Problem details: Across the entries below, work out how many lines contain "experience". Respond with the number and no other text.

Data shown START

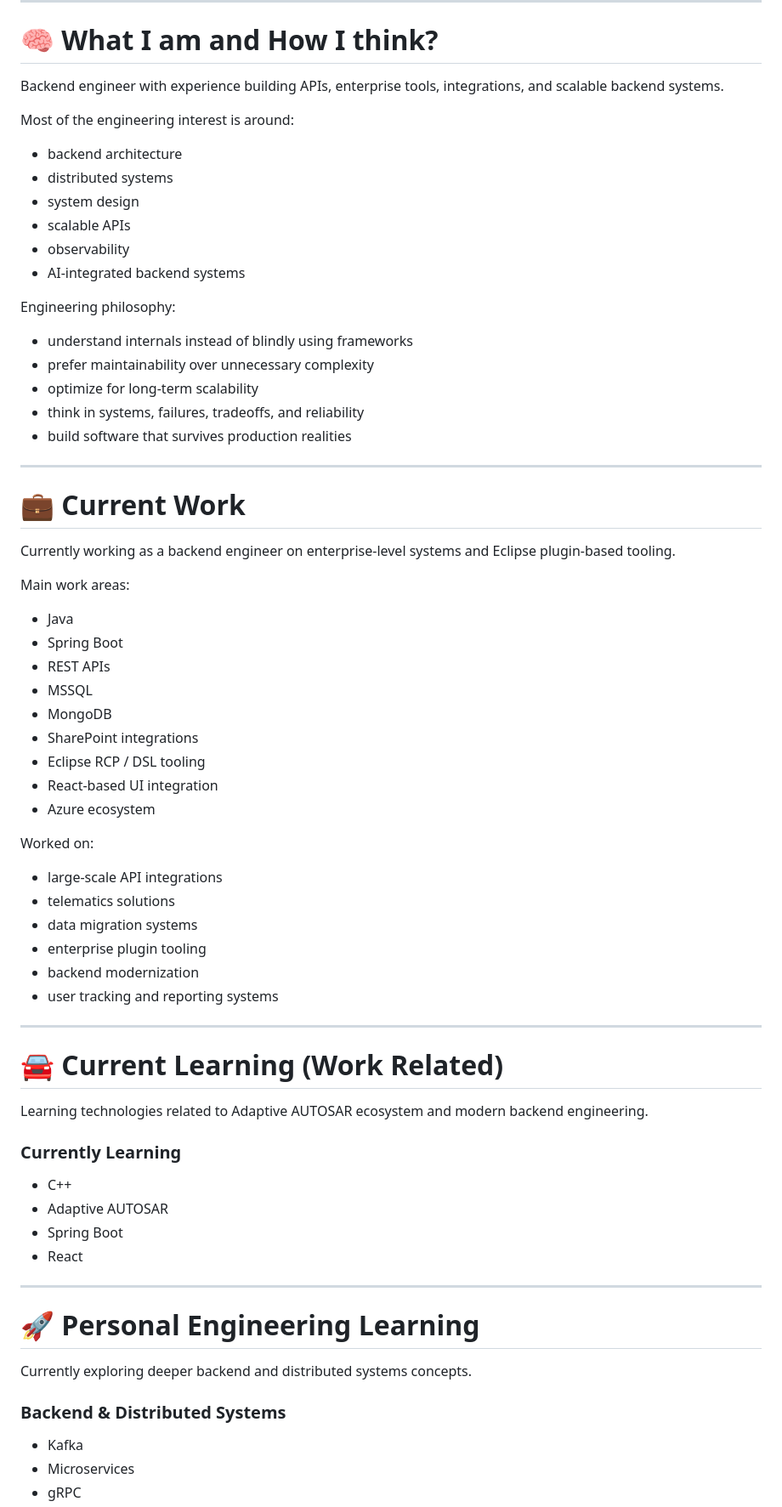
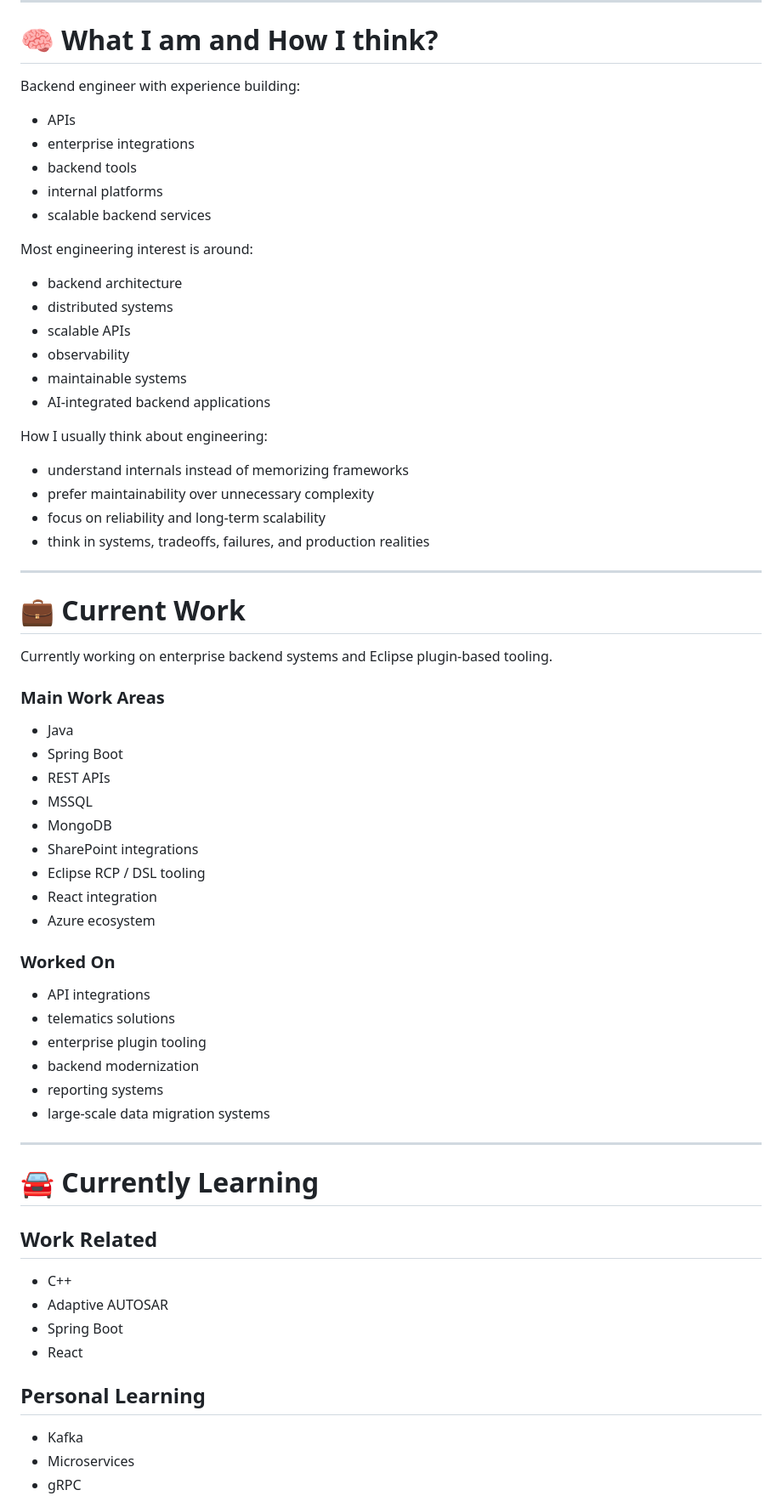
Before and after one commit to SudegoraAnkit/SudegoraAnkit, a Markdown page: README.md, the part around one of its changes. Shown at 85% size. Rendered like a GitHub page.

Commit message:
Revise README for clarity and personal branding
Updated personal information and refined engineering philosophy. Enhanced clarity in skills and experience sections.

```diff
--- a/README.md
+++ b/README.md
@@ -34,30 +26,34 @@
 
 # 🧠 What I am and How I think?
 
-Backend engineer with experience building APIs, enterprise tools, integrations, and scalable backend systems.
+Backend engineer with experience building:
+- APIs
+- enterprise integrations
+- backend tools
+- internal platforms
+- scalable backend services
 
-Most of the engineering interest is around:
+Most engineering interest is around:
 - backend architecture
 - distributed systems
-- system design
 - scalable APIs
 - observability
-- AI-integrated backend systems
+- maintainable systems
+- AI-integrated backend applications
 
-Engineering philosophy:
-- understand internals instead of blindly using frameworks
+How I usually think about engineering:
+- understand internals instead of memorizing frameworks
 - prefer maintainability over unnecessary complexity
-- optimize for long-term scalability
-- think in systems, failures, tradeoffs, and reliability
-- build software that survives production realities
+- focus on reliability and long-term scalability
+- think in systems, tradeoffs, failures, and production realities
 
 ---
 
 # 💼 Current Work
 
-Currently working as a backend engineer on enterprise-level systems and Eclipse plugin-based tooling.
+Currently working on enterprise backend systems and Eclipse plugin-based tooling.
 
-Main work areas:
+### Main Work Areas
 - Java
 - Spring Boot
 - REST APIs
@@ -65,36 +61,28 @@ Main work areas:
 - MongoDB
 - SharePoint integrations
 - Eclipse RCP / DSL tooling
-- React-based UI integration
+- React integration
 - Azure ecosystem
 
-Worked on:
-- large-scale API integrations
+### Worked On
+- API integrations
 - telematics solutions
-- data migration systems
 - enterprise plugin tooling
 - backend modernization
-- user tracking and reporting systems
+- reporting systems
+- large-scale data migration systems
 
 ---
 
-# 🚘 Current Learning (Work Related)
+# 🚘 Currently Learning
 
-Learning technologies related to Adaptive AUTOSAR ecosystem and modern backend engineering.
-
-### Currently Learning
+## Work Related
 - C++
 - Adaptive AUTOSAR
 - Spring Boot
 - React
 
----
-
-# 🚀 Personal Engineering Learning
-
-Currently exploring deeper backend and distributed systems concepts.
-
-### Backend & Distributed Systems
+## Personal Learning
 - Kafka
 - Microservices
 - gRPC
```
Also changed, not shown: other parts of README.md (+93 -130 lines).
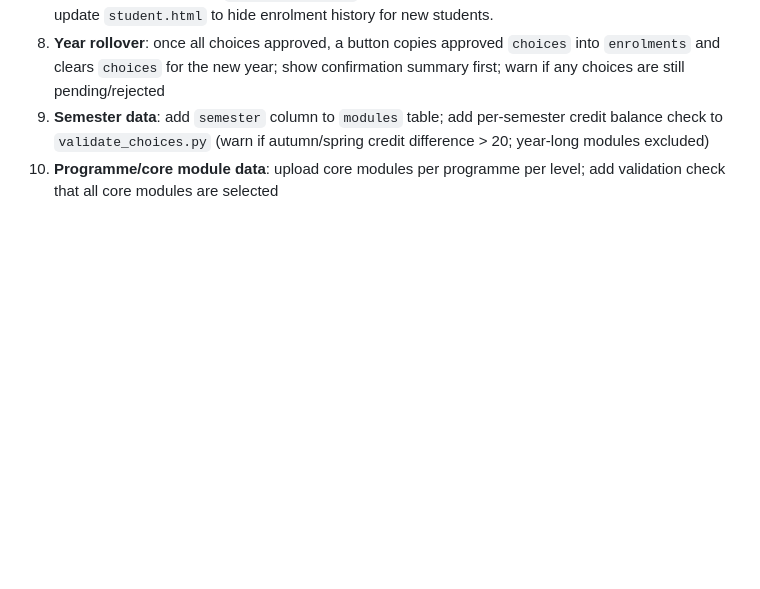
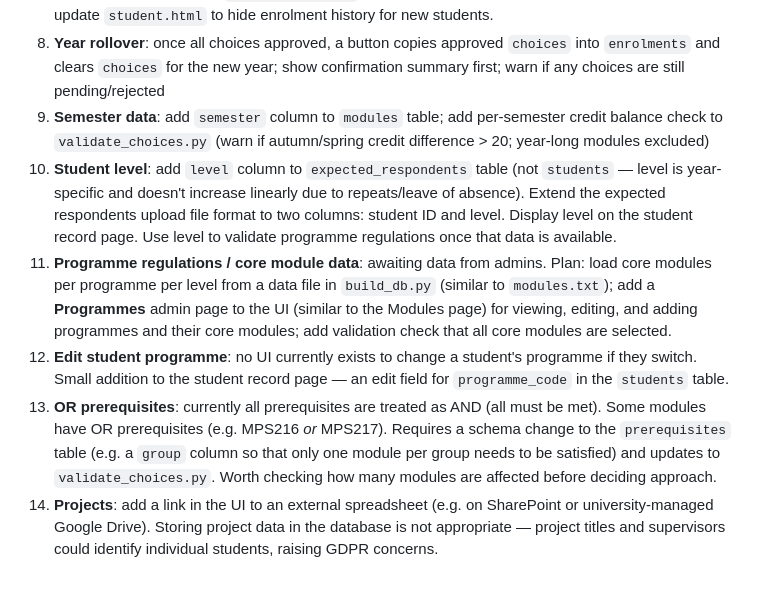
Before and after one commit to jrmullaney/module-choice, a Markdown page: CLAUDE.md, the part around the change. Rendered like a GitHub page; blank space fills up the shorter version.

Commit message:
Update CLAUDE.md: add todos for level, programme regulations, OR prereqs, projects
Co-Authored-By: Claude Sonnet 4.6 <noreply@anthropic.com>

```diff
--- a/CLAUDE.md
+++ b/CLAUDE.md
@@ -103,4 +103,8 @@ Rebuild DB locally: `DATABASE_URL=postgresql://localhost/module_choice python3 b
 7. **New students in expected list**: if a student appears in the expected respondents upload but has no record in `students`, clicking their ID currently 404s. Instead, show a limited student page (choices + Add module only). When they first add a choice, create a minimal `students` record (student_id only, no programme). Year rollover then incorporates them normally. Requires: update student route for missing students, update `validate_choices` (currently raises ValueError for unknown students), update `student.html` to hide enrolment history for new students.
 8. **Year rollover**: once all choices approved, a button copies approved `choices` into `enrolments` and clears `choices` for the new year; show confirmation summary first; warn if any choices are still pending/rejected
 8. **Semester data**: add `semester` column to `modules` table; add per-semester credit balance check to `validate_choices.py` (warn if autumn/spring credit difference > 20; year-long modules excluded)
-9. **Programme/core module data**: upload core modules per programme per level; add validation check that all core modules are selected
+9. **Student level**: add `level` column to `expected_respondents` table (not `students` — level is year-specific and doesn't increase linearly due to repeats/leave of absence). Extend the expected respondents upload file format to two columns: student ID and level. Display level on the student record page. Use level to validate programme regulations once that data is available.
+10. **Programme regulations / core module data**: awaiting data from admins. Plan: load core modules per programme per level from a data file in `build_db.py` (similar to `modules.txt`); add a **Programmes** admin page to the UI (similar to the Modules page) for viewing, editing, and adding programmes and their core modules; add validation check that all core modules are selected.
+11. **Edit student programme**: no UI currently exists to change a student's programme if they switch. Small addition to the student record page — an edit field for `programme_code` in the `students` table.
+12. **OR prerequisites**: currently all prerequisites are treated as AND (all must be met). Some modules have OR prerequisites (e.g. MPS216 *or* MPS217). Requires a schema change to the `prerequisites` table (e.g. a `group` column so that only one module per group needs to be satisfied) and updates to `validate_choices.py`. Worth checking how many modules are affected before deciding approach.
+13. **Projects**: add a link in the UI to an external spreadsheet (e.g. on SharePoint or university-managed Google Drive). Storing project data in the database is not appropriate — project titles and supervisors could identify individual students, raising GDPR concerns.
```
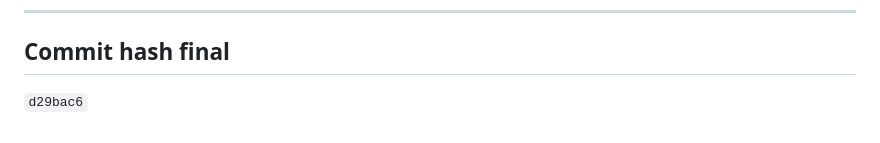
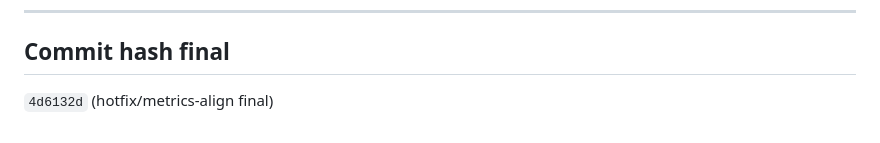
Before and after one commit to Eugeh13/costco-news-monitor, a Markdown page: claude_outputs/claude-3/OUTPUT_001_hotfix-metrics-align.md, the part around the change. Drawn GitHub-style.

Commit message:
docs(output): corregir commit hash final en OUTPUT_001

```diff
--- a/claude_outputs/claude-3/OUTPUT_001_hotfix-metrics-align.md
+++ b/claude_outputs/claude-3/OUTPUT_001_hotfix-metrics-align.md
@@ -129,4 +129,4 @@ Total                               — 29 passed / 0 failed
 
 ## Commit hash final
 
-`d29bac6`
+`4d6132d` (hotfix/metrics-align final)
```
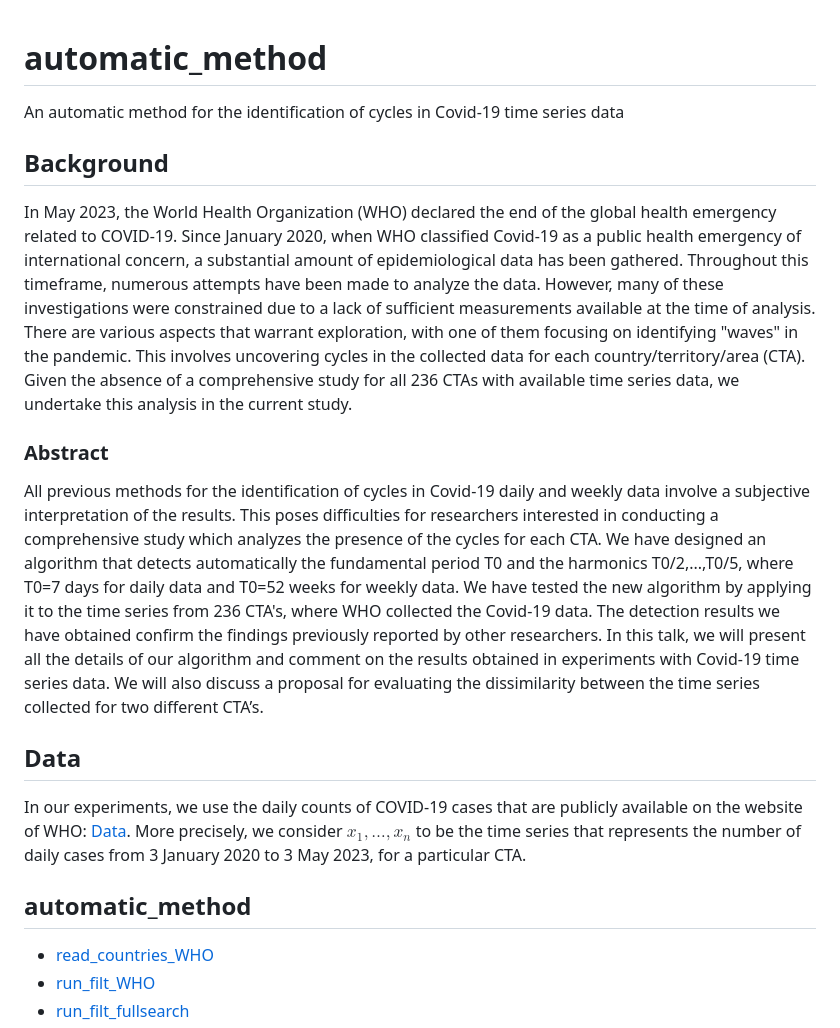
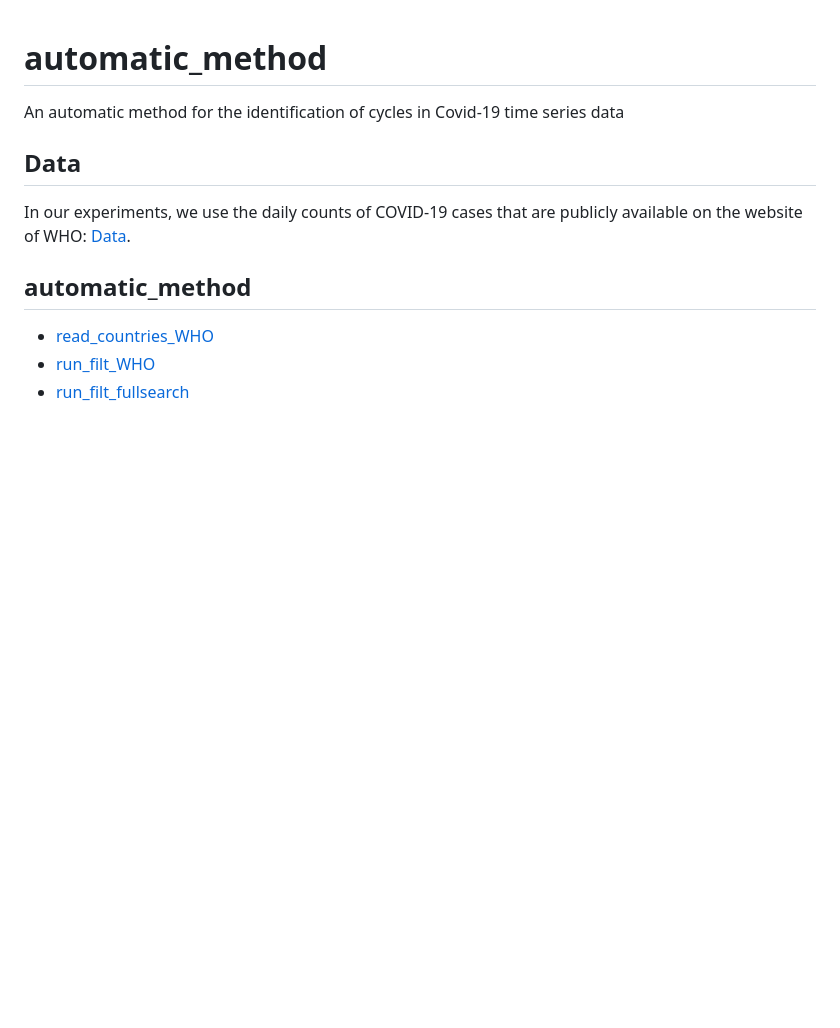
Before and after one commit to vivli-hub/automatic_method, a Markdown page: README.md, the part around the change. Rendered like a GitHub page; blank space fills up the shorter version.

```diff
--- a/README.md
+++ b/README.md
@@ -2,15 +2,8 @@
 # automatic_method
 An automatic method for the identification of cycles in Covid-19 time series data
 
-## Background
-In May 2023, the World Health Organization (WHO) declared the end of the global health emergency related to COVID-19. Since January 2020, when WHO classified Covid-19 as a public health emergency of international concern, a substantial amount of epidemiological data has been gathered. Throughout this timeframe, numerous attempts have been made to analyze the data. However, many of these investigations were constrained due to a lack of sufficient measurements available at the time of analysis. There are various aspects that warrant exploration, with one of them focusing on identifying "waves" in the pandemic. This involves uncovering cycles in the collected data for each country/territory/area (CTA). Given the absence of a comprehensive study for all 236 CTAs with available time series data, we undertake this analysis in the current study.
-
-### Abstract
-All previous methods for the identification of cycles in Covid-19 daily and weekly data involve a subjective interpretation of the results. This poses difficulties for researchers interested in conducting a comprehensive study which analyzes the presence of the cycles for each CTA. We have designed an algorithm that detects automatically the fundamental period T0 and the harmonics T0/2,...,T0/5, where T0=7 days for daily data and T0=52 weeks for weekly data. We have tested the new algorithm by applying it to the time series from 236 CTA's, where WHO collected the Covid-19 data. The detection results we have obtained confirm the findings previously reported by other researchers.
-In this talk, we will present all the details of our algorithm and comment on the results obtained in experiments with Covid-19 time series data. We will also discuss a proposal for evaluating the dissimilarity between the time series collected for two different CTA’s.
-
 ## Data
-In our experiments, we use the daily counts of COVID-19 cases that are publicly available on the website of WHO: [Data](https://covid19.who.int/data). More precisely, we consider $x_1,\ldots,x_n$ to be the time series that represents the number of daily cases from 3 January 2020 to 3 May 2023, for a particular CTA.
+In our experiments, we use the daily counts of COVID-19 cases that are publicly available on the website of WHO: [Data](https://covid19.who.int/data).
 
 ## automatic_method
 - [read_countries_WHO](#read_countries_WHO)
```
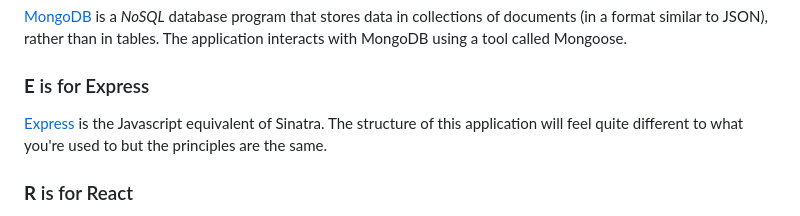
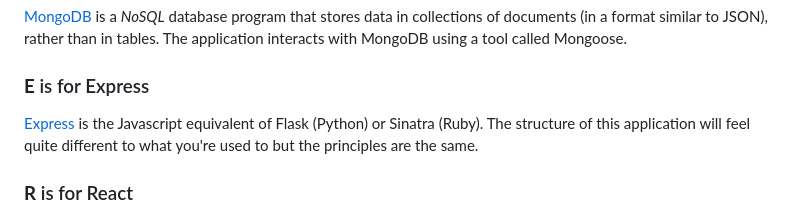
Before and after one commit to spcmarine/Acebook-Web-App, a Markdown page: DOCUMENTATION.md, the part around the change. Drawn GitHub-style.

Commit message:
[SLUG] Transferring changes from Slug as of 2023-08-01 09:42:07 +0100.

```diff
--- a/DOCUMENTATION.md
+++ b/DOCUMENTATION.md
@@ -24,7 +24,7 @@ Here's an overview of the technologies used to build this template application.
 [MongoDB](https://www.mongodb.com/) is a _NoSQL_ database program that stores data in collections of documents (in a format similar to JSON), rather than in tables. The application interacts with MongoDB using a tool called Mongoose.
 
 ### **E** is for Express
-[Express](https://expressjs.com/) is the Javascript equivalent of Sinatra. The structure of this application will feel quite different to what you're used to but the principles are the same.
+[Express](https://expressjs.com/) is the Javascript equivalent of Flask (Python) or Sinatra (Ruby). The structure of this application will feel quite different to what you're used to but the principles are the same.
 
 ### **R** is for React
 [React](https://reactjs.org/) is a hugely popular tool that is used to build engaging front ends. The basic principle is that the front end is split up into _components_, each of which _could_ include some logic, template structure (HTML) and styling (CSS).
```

Data shown END

Exercise response: 3